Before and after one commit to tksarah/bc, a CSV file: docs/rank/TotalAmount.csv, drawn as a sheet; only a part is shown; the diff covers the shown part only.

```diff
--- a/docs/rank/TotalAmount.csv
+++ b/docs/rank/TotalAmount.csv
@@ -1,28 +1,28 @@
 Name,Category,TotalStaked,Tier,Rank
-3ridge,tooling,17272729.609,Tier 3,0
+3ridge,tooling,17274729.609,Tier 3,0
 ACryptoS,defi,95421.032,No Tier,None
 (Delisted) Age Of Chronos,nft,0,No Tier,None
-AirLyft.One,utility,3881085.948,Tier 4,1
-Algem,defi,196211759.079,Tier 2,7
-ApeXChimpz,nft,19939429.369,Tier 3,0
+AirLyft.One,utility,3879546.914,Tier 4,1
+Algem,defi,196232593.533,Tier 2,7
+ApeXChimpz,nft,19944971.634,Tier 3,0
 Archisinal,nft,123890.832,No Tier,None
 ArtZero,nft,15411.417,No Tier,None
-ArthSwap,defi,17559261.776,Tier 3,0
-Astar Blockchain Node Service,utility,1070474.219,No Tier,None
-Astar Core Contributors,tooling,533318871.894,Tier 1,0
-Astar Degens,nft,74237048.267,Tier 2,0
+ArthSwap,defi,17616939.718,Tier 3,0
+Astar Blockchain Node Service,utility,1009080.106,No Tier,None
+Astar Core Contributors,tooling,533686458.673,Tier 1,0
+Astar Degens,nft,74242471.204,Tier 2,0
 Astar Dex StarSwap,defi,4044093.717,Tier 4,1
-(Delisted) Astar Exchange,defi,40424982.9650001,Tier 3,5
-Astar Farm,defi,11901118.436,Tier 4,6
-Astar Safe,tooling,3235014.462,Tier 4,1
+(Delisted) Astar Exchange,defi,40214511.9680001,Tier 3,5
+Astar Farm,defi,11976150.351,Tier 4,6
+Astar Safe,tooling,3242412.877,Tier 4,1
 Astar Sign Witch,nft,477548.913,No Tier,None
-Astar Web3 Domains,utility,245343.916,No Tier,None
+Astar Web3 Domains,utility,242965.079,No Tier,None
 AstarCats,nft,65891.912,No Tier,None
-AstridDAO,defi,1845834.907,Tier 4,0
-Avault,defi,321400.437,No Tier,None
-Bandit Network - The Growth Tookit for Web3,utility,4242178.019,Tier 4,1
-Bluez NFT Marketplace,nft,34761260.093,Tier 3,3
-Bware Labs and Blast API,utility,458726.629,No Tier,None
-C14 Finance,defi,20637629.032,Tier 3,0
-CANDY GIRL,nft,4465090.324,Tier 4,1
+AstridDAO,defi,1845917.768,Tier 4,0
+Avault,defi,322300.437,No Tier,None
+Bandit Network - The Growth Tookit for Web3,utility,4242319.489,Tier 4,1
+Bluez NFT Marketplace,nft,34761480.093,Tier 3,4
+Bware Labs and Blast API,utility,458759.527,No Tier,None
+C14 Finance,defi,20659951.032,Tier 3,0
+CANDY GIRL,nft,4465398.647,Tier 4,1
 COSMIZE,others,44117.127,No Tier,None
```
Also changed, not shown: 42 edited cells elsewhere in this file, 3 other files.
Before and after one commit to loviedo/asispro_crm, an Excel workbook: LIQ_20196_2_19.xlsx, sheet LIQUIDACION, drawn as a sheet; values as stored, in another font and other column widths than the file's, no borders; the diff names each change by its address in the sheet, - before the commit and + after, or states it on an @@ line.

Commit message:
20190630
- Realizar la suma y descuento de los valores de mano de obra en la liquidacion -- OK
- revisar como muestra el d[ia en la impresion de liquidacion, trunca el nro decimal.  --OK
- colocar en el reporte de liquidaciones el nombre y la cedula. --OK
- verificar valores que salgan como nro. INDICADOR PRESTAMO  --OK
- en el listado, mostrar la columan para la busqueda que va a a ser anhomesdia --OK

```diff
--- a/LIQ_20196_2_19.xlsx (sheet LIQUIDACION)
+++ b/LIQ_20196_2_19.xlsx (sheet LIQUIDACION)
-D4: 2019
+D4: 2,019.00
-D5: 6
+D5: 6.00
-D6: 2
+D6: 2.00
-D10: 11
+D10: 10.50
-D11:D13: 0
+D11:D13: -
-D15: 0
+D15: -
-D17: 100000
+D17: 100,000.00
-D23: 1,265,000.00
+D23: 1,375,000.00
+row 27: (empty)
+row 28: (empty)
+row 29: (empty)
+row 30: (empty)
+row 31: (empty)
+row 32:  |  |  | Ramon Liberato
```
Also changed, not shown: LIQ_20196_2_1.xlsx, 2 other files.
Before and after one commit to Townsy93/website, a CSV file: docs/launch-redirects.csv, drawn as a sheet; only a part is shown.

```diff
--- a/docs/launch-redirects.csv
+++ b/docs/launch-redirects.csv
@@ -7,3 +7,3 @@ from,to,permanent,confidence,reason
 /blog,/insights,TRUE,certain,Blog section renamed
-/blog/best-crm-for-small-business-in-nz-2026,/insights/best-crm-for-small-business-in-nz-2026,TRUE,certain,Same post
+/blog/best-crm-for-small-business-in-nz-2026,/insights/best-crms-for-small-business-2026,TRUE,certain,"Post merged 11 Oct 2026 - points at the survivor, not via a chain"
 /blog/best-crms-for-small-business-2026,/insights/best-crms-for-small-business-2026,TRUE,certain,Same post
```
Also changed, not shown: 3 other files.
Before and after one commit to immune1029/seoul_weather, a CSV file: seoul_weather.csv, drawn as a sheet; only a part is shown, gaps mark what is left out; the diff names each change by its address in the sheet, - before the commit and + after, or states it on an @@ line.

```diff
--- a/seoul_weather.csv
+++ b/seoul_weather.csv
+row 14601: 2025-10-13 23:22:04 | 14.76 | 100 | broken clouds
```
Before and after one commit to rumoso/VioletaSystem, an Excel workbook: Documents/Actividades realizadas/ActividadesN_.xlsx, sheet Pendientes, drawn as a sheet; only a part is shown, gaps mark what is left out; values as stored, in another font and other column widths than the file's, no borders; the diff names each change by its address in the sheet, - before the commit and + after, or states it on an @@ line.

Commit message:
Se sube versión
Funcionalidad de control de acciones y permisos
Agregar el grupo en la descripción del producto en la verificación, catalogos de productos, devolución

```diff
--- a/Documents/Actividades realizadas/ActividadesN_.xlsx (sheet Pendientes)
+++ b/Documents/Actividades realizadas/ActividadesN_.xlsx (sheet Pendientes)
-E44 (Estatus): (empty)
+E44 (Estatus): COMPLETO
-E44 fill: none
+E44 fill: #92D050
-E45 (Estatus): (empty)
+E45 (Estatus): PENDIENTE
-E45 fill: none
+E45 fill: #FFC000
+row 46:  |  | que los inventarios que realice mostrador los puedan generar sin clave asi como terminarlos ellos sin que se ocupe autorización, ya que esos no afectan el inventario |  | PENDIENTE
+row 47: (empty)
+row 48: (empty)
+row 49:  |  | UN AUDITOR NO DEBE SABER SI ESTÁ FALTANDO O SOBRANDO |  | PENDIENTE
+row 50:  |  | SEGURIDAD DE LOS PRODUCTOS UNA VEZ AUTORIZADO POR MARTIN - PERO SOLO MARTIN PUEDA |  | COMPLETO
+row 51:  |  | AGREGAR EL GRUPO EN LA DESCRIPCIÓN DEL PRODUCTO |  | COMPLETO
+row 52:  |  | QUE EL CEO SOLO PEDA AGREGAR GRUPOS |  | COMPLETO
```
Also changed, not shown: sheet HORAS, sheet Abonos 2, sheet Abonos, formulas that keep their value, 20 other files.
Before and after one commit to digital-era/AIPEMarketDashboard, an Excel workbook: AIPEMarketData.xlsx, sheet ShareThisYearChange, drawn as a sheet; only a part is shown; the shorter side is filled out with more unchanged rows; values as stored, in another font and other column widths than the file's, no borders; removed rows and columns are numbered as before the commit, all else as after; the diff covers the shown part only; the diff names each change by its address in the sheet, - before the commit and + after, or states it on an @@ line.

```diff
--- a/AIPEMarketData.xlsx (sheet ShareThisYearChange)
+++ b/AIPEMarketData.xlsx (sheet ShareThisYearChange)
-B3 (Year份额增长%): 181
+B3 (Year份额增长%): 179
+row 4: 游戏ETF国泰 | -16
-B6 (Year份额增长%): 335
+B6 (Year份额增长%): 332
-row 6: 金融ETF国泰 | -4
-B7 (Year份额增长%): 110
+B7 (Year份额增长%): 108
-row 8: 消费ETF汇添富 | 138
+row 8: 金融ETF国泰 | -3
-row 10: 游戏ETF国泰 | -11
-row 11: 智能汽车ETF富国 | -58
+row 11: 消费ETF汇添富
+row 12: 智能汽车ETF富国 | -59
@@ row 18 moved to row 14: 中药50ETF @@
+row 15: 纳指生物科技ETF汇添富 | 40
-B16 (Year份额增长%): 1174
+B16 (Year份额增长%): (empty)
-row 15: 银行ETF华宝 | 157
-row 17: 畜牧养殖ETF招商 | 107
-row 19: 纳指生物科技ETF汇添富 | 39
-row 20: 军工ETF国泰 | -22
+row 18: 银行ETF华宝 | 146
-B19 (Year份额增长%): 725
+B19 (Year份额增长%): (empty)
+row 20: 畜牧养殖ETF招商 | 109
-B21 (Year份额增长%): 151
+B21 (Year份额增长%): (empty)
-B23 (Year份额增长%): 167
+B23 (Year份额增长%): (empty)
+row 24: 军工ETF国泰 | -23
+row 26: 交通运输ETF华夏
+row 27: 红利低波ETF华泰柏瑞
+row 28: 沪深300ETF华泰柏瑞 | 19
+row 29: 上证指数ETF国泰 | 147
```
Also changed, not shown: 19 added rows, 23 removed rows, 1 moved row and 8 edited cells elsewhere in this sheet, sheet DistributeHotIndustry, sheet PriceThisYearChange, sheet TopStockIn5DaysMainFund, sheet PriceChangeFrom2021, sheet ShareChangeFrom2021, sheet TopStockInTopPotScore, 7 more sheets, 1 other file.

• ASSIGNMENT: Each line of the listing above that includes the word "Farm" should be copied.

• THE COMPLETED TASK:
-Astar Farm,defi,11901118.436,Tier 4,6
+Astar Farm,defi,11976150.351,Tier 4,6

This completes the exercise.